GIVEN DATA:

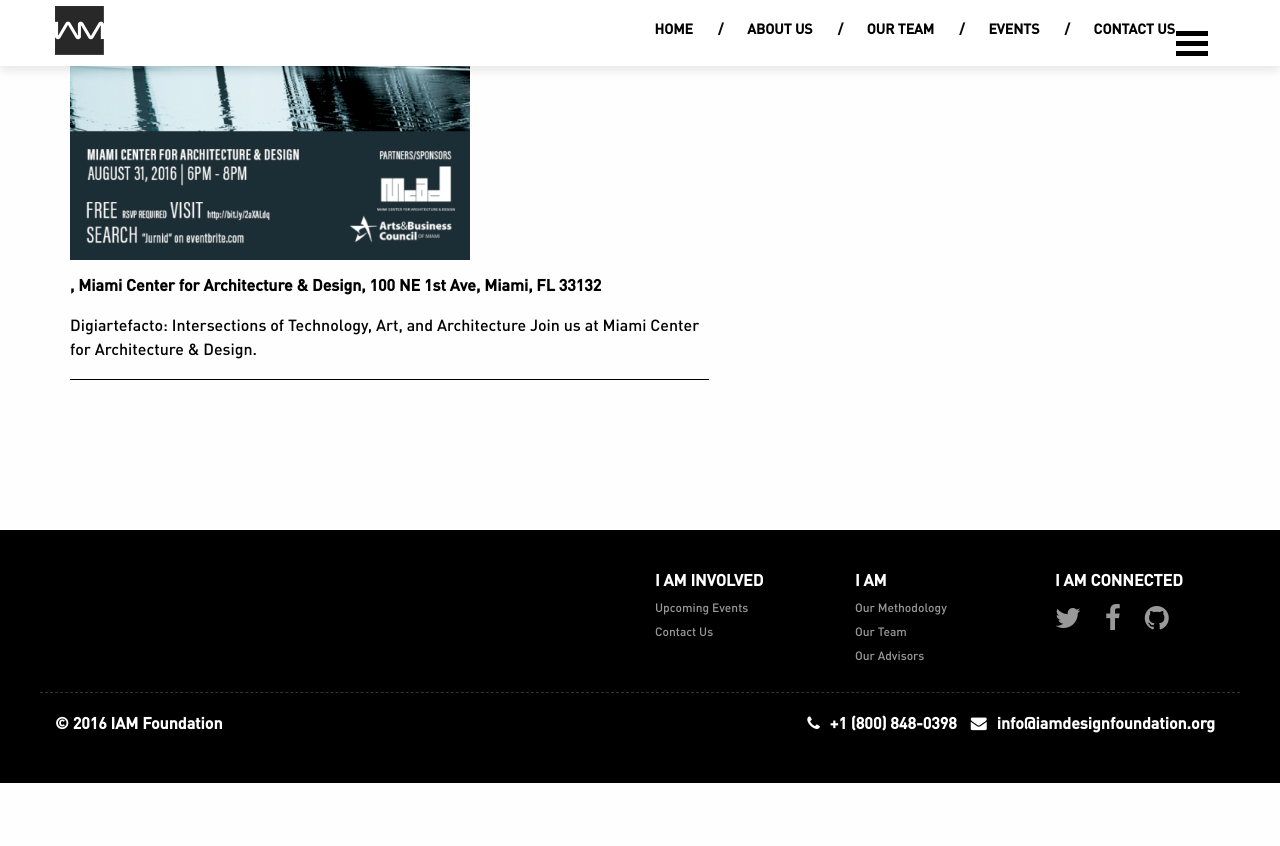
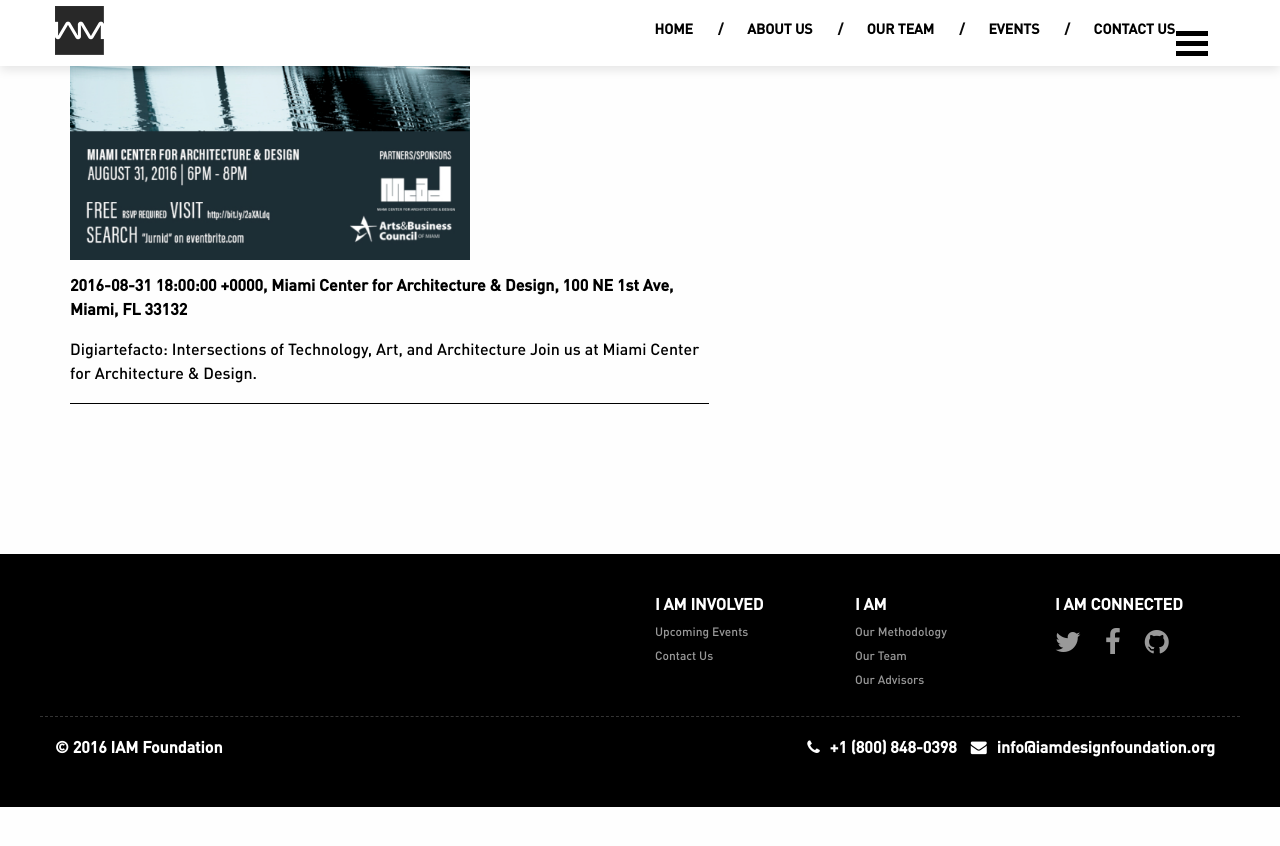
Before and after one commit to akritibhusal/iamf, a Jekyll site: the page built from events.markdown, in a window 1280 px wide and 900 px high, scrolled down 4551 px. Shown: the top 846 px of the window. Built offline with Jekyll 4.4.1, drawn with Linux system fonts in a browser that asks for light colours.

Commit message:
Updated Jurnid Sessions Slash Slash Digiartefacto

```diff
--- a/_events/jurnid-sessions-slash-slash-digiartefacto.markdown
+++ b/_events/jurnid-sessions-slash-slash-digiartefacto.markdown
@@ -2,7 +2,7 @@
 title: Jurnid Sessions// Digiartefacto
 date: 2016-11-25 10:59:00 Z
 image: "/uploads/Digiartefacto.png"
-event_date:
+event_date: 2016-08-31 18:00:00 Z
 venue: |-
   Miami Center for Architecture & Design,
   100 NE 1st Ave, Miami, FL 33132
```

* * *

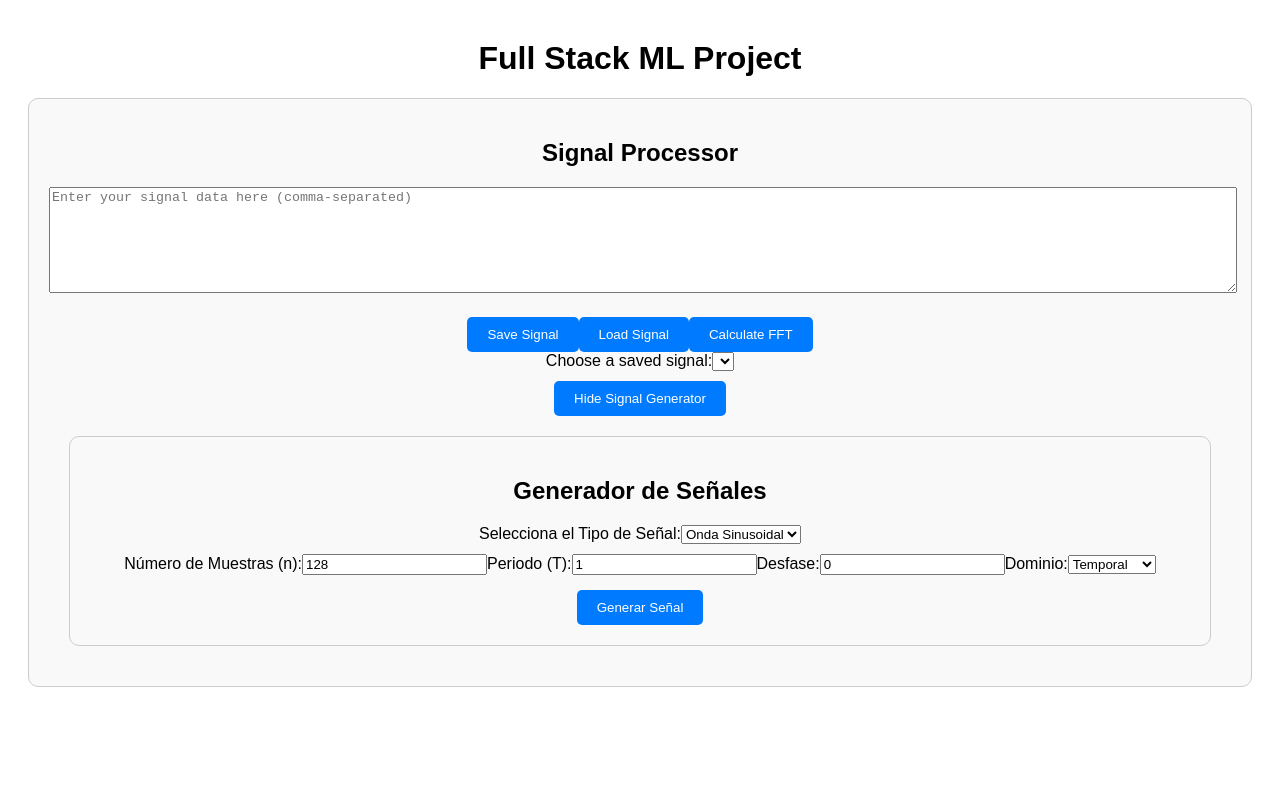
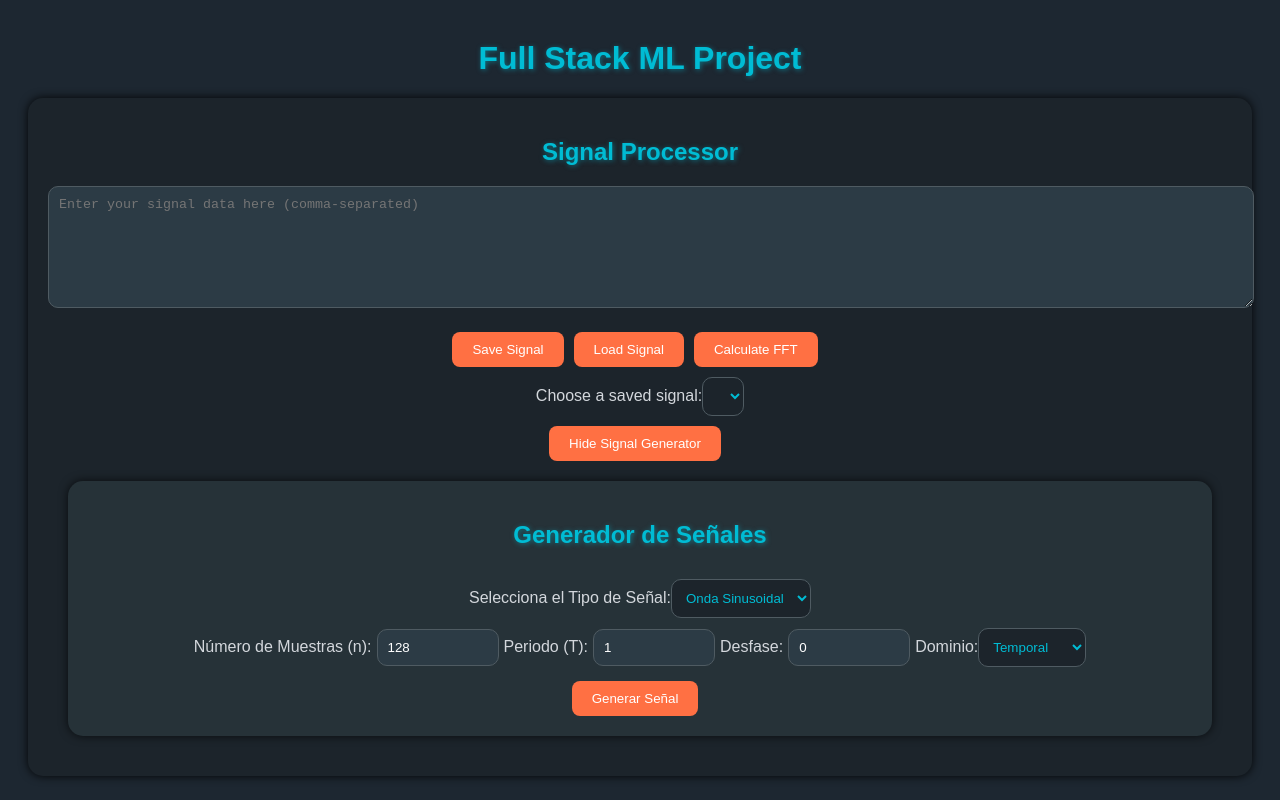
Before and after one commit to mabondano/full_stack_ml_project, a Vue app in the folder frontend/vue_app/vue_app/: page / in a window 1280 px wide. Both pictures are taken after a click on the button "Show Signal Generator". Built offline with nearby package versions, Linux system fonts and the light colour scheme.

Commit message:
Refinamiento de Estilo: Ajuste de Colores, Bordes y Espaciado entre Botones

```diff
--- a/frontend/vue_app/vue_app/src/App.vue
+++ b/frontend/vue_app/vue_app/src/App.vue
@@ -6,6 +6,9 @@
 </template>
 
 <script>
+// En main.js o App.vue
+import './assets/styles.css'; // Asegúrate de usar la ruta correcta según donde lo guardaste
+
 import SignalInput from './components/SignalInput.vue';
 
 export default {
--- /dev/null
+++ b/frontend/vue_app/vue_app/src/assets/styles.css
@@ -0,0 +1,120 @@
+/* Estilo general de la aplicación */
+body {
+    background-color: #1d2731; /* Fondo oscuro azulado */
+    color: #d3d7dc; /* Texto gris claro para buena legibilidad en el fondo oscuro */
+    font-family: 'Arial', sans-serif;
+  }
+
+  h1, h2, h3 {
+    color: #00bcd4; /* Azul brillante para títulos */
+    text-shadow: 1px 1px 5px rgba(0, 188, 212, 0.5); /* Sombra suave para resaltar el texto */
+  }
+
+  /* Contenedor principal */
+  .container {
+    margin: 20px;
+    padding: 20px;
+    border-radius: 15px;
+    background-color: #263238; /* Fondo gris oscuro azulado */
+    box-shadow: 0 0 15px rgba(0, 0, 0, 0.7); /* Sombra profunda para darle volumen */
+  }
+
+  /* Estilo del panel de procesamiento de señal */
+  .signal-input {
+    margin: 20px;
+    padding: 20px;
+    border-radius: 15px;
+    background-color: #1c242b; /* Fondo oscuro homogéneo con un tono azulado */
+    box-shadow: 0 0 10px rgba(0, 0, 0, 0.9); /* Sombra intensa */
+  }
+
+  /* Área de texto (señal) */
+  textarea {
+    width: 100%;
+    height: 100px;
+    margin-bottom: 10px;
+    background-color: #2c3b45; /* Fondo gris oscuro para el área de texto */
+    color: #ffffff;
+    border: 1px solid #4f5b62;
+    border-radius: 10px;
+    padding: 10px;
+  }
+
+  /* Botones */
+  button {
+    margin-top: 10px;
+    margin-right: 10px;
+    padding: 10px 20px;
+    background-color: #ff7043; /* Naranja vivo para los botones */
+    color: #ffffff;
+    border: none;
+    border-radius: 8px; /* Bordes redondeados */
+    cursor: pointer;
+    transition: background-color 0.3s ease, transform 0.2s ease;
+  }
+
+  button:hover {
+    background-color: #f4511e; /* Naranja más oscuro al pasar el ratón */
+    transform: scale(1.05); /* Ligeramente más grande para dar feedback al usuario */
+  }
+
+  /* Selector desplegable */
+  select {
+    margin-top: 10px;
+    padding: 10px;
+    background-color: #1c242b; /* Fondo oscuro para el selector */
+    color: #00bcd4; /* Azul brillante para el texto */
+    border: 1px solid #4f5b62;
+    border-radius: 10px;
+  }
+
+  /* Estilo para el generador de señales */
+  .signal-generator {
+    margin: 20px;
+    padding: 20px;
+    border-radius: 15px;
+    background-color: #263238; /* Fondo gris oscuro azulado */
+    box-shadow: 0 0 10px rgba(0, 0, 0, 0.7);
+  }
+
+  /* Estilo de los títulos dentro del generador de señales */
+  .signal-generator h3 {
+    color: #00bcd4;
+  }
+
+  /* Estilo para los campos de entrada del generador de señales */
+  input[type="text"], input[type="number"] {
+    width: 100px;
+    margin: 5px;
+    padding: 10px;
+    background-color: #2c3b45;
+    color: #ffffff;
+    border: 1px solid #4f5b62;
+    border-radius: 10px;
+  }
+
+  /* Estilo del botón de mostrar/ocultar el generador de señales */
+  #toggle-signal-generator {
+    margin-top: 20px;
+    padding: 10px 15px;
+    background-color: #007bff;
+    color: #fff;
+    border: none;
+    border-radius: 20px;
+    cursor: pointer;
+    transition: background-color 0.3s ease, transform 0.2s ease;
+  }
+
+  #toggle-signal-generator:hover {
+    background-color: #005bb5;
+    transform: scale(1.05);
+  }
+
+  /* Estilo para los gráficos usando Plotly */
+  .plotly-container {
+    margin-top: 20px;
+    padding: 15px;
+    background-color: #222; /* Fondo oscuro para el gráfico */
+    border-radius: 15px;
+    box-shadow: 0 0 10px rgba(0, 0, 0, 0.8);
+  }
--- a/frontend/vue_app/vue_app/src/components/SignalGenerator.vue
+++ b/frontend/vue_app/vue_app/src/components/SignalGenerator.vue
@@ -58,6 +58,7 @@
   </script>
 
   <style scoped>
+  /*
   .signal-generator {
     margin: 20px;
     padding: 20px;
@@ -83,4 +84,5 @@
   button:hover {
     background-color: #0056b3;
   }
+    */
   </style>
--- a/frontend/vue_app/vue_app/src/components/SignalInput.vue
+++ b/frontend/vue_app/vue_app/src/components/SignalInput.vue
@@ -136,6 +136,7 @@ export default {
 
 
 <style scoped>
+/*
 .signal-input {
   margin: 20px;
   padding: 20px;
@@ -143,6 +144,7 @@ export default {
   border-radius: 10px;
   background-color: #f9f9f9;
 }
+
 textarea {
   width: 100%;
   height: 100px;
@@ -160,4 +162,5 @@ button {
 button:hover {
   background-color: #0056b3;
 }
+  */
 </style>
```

* * *

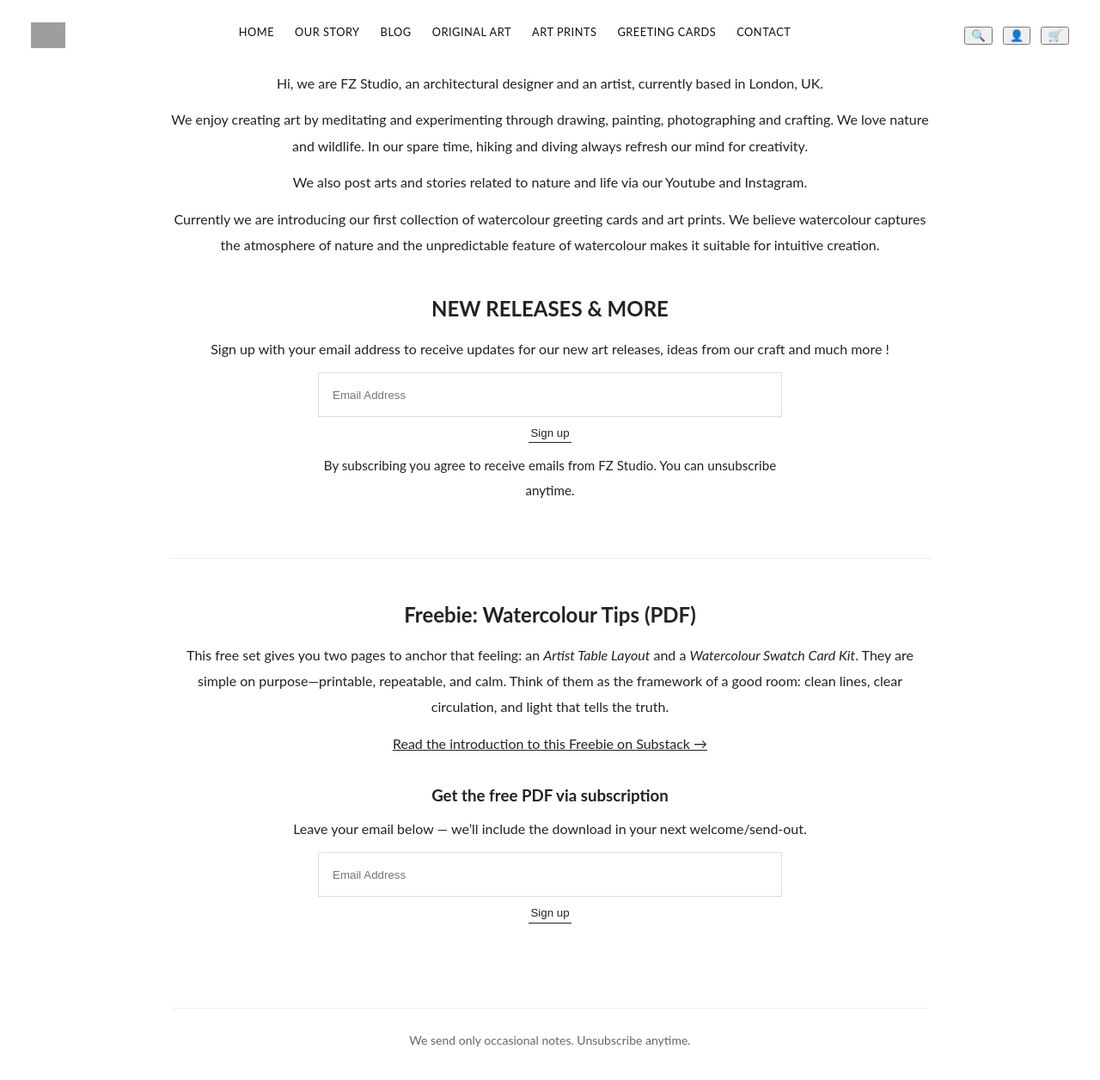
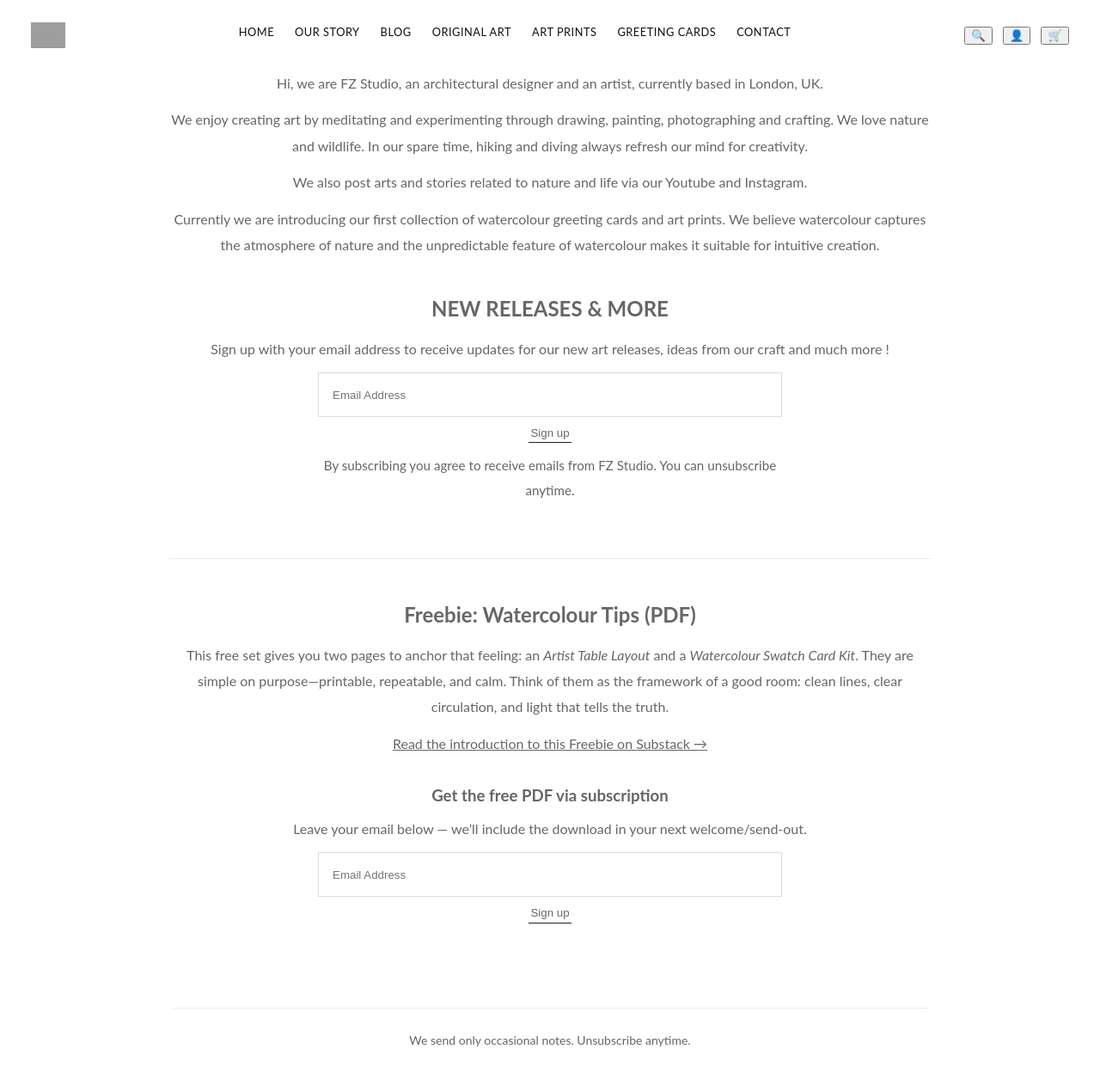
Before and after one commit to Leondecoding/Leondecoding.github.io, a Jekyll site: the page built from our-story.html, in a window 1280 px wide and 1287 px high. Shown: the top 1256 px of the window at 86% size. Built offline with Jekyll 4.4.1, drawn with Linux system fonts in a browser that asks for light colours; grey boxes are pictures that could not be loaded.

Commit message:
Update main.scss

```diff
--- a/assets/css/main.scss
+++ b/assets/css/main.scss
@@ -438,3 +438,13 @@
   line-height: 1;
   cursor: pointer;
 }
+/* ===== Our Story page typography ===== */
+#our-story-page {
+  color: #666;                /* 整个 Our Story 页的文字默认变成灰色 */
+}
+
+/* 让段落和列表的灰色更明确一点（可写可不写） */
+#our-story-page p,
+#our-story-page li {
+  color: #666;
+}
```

EXERCISE INSTRUCTIONS: Which lines of the listing include the string "button"? Pull them out.

RESPONSE AREA:
Before and after one commit to mabondano/full_stack_ml_project, a Vue app in the folder frontend/vue_app/vue_app/: page / in a window 1280 px wide. Both pictures are taken after a click on the button "Show Signal Generator". Built offline with nearby package versions, Linux system fonts and the light colour scheme.
+  button {
+  button:hover {
   button:hover {
@@ -160,4 +162,5 @@ button {
 button:hover {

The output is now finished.